July 13, 2010 -
I walk my dog at the park most every morning. We are out there in all sorts of weather. In Texas we don’t have much winter, but even when it was 13 degrees out (bitter cold for us Texans), there we were all bundled up for our walk. I walk my dog at the park most every morning. We are out there in all sorts of weather. In Texas we don’t have much winter, but even when it was 13 degrees out (bitter cold for us Texans), there we were all bundled up for our walk. We were pretty lonely on those days. Now that it’s warm, we’re never lonely!! These walks are great socialization and a great place to practice some manners. Having an older, trained dog means I can relax a little on my walk, but I do my share of observing the other people and pets that share our trails. Here are some tips I’ve picked up along the way:
- Pick up after your dog! Enough said.
- If someone wants to pet your dog, make sure he stayed seated. Hard as it is to believe, not everybody loves your dog as much as you do. They will never love him if he’s jumping on them, so keep the leash short and keep walking. If someone does want to pet your dog, make sure your dog stays seated. Some dog lovers will tell you it’s okay if your dog jumps on them. While that’s nice for them, it will ruin your training if you let your dog jump on some strangers and not others. Politely tell them your dog is in training and he has to sit for petting.
- Shorten your dog’s leash and keep them right next to you when passing anybody. Some people are scared of dogs and even though you know your dog is friendly, they don’t know that. It’s only respectful to keep your dog out of someone else’s business.
- When passing another dog, place your dog on the opposite side of you, arc out away from the other dog, and keep walking. If you are out there trying to socialize, put your dog on a sit-stay off the path and ask the other owner if the dogs can meet. If the person says no, don’t take it personally.
- Avoid allowing your dog to strain at the end of their leash towards another dog. This is probably my biggest pet peeve! I understand if you are trying to control the dog, have the leash short, have moved off the path, and are trying to keep moving because your dog is out of control.

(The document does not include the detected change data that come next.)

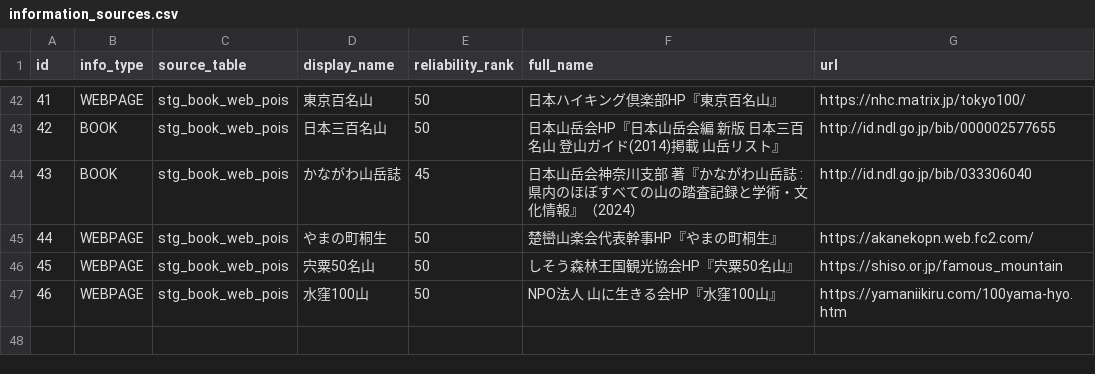
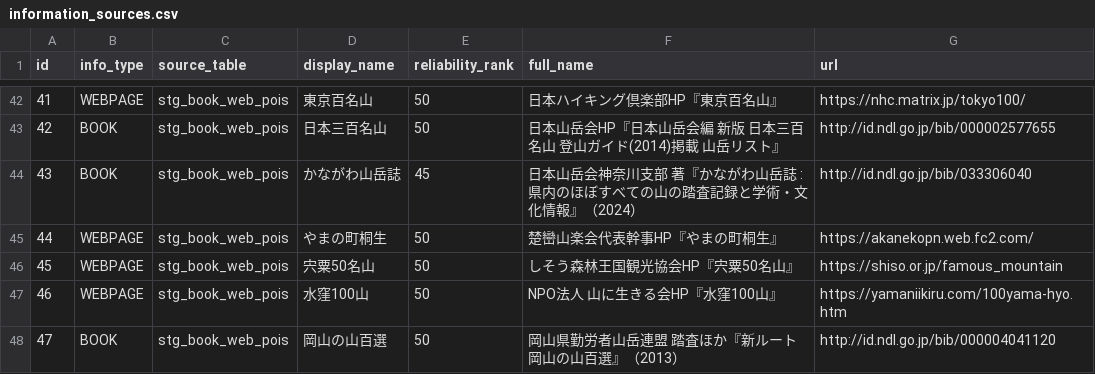
Before and after one commit to yama-db/core, a CSV file: data_sources/book_web/raw/information_sources.csv, drawn as a sheet; only a part is shown, gaps mark what is left out; the diff names each change by its address in the sheet, - before the commit and + after, or states it on an @@ line.

Commit message:
岡山の山百選 を追加

```diff
--- a/data_sources/book_web/raw/information_sources.csv
+++ b/data_sources/book_web/raw/information_sources.csv
+row 48: 47 | BOOK | stg_book_web_pois | 岡山の山百選 | 50 | 岡山県勤労者山岳連盟 踏査ほか『新ルート岡山の山百選』（2013） | http://id.ndl.go.jp/bib/000004041120
```
Also changed, not shown: 1 other file.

In that instance, you are making an effort to get out of the situation and I can respect that. My pet peeve comes in when I have stepped off the path and told my dog to wait and another dog comes charging up to mine (probably at the end of their retractable leash) while the Pet Parent stands by and allows this behavior to happen. Be aware of the other person’s body language! If I’m moving myself or my dog away from you, it’s because I don’t want to “say hi” today J Don’t take it personally.
- A reliable “leave it” and “heel” will keep you and your dog out of a lot of trouble on the trails. A strong “sit-stay” can be helpful too.
I believe dogs should go on walks. I believe dogs should get to sniff and enjoy the scenery on walks. I also believe dogs should be well-mannered and not a nuisance on walks. The more often you take your dog walking, the better he will get at it. It’s a great way to spend some family time this summer. See you at the park!